Swimming is a fantastic sport that combines all body strength, flexibility and endurance, but unfortunately, swimmers are prone to overuse injuries affecting the shoulder, neck, lower back and knees. An average high school swimmer performs 1 to 2 million strokes annually with each arm, leading to overuse conditions. This is made worse with incorrect techniques.
Poor stroke mechanics applied in freestyle frequently leads to the development of shoulder problems. Similarly, the arm pull in butterfly and breaststroke can cause stress syndromes in the elbow and knee.
Swimmer’s shoulder is the most common injury seen and has the following characteristics:
Shoulder Impingement Syndrome: Inflammation of supraspinatus, biceps tendon and bursae within the subacromial space from repetitive overhead shoulder motion.
Poor posture with rounded shoulders: This decreases the subacromial space exacerbating shoulder impingement. Onset is associated with altered posture, shoulder joint mobility, neuromuscular control or muscle performance.
Overtraining: Training error such as overtraining, overloading or poor technique contributes to repetitive stress and contributes to this condition.
Muscle imbalances: Most swimmers develop strong adductors and internal rotators of the arm due to nature of swimming strokes and have relative weaker external rotators and scapular stabilisers. This muscle imbalance and overuse leads to capsular laxity at the front of the shoulder, allowing the humeral head to move up and forwards comprising the subacromial space causing impingement and rotator cuff tendon irritation.
Ligamentous laxity: Many swimmers are inherently lax and often will have multidirectional shoulder instability.
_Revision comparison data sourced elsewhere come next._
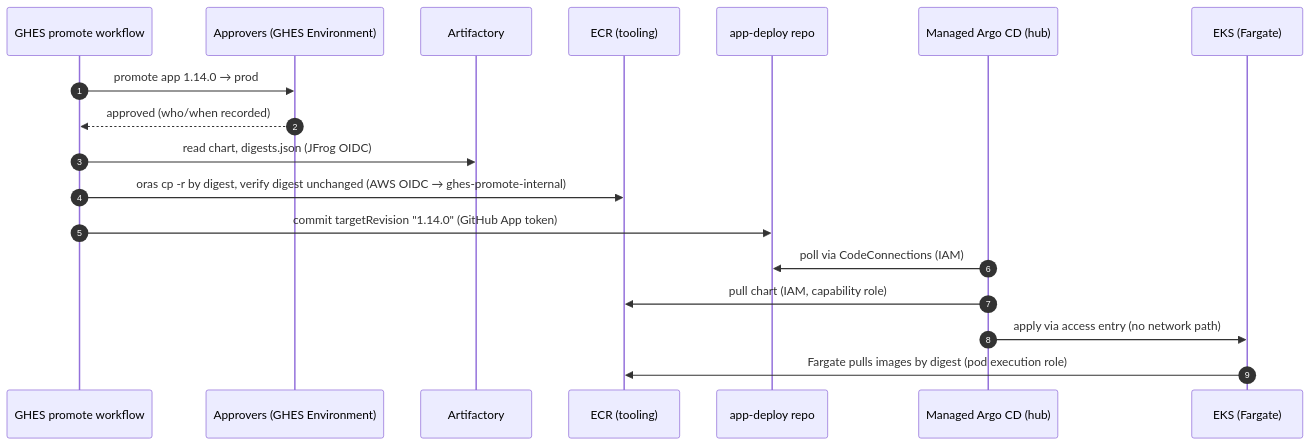
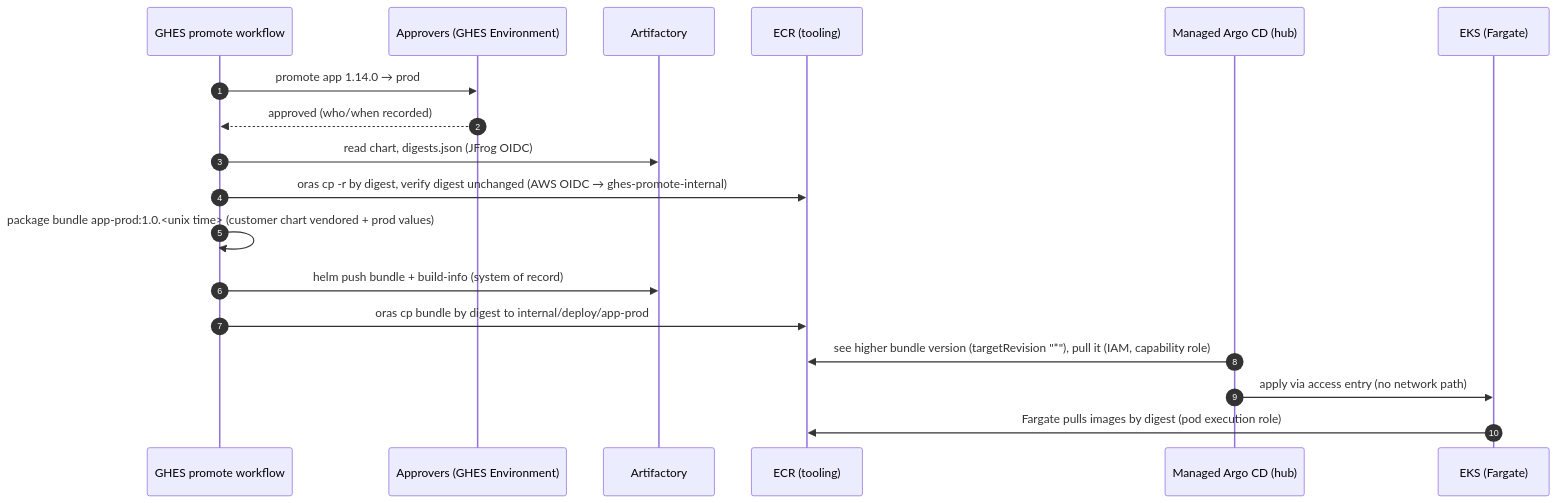
The second of 2 diagrams in docs/proposal/design.md (sholtomaud/GHES-EKS-zero-downtime-deployments), drawn with Mermaid before and after one commit. The commit also changed other lines of this file and 45 other files, not shown here.

````diff
--- a/docs/proposal/design.md
+++ b/docs/proposal/design.md
@@ -170,20 +173,20 @@
 ```mermaid
 sequenceDiagram
   autonumber
   participant P as GHES promote workflow
   participant R as Approvers (GHES Environment)
   participant A as Artifactory
   participant E as ECR (tooling)
-  participant G as app-deploy repo
   participant H as Managed Argo CD (hub)
   participant K as EKS (Fargate)
   P->>R: promote app 1.14.0 → prod
   R-->>P: approved (who/when recorded)
   P->>A: read chart, digests.json (JFrog OIDC)
   P->>E: oras cp -r by digest, verify digest unchanged (AWS OIDC → ghes-promote-internal)
-  P->>G: commit targetRevision "1.14.0" (GitHub App token)
-  H->>G: poll via CodeConnections (IAM)
-  H->>E: pull chart (IAM, capability role)
+  P->>P: package bundle app-prod:1.0.<unix time> (customer chart vendored + prod values)
+  P->>A: helm push bundle + build-info (system of record)
+  P->>E: oras cp bundle by digest to internal/deploy/app-prod
+  H->>E: see higher bundle version (targetRevision "*"), pull it (IAM, capability role)
   H->>K: apply via access entry (no network path)
   K->>E: Fargate pulls images by digest (pod execution role)
 ```
````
Essentially, their shoulder joint is sloppy can move into extreme end range of motion increasing the risk of bony impingement.
All the above culminates to allow the humeral head to move up and forward in a already compromised subacromial space where the supraspinatus and bicep tendon run through causing irritation/impingement and ultimately rotator cuff and proximal long head of bicep injuries.